→ **Problem**
Return every line in the entries below where the word "empty" shows up.

[Image comparison data]
* * * *
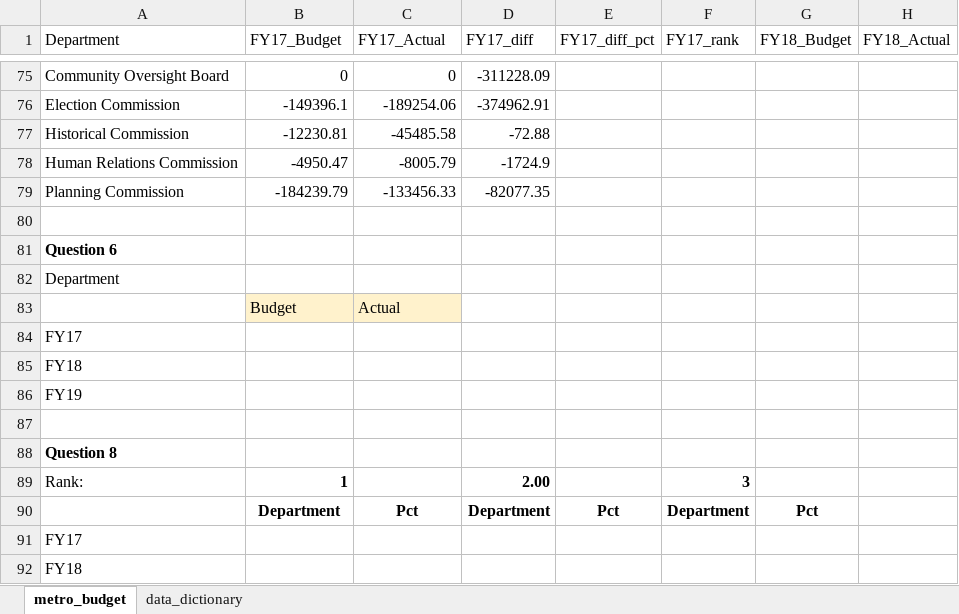
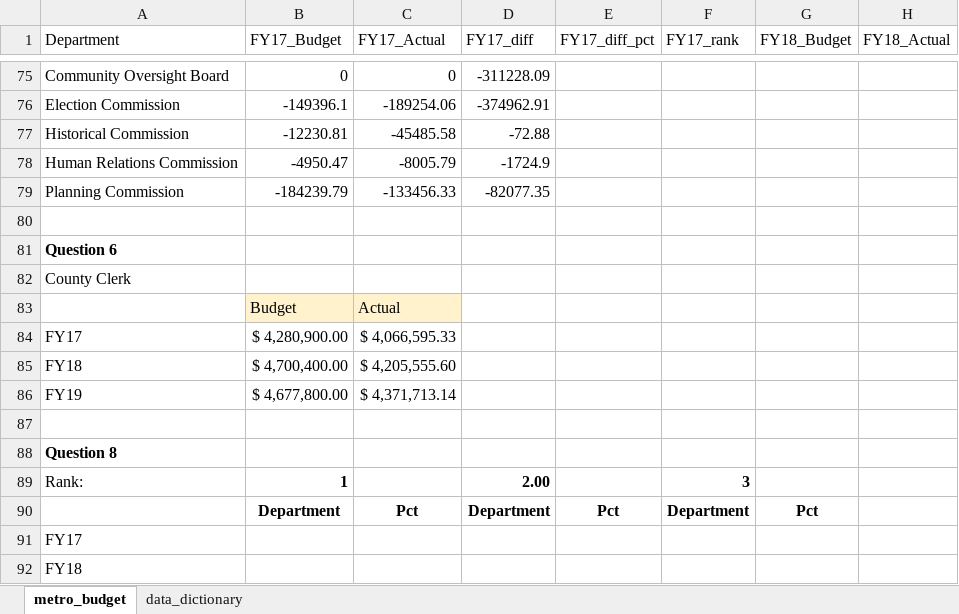
Before and after one commit to NSS-Data-Analytics-Cohort-14/lookups-da14-Hannah00Donnelly, an Excel workbook: metro_budget_exercise.xlsx, sheet metro_budget, drawn as a sheet; only a part is shown, gaps mark what is left out; values as stored, in another font and other column widths than the file's, no borders; charts and pictures and table styles not drawn; the diff names each change by its address in the sheet, - before the commit and + after, or states it on an @@ line.

Commit message:
Question 6

```diff
--- a/metro_budget_exercise.xlsx (sheet metro_budget)
+++ b/metro_budget_exercise.xlsx (sheet metro_budget)
-A82 (Department): Department
+A82 (Department): County Clerk
-B84 (FY17_Budget): (empty)
+B84 (FY17_Budget): $ 4,280,900.00
-C84 (FY17_Actual): (empty)
+C84 (FY17_Actual): $ 4,066,595.33
-B85 (FY17_Budget): (empty)
+B85 (FY17_Budget): $ 4,700,400.00
-C85 (FY17_Actual): (empty)
+C85 (FY17_Actual): $ 4,205,555.60
-B86 (FY17_Budget): (empty)
+B86 (FY17_Budget): $ 4,677,800.00
-C86 (FY17_Actual): (empty)
+C86 (FY17_Actual): $ 4,371,713.14
```
Also changed, not shown: charts or pictures.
* * * *
→ **Result of this task**
-B84 (FY17_Budget): (empty)
-C84 (FY17_Actual): (empty)
-B85 (FY17_Budget): (empty)
-C85 (FY17_Actual): (empty)
-B86 (FY17_Budget): (empty)
-C86 (FY17_Actual): (empty)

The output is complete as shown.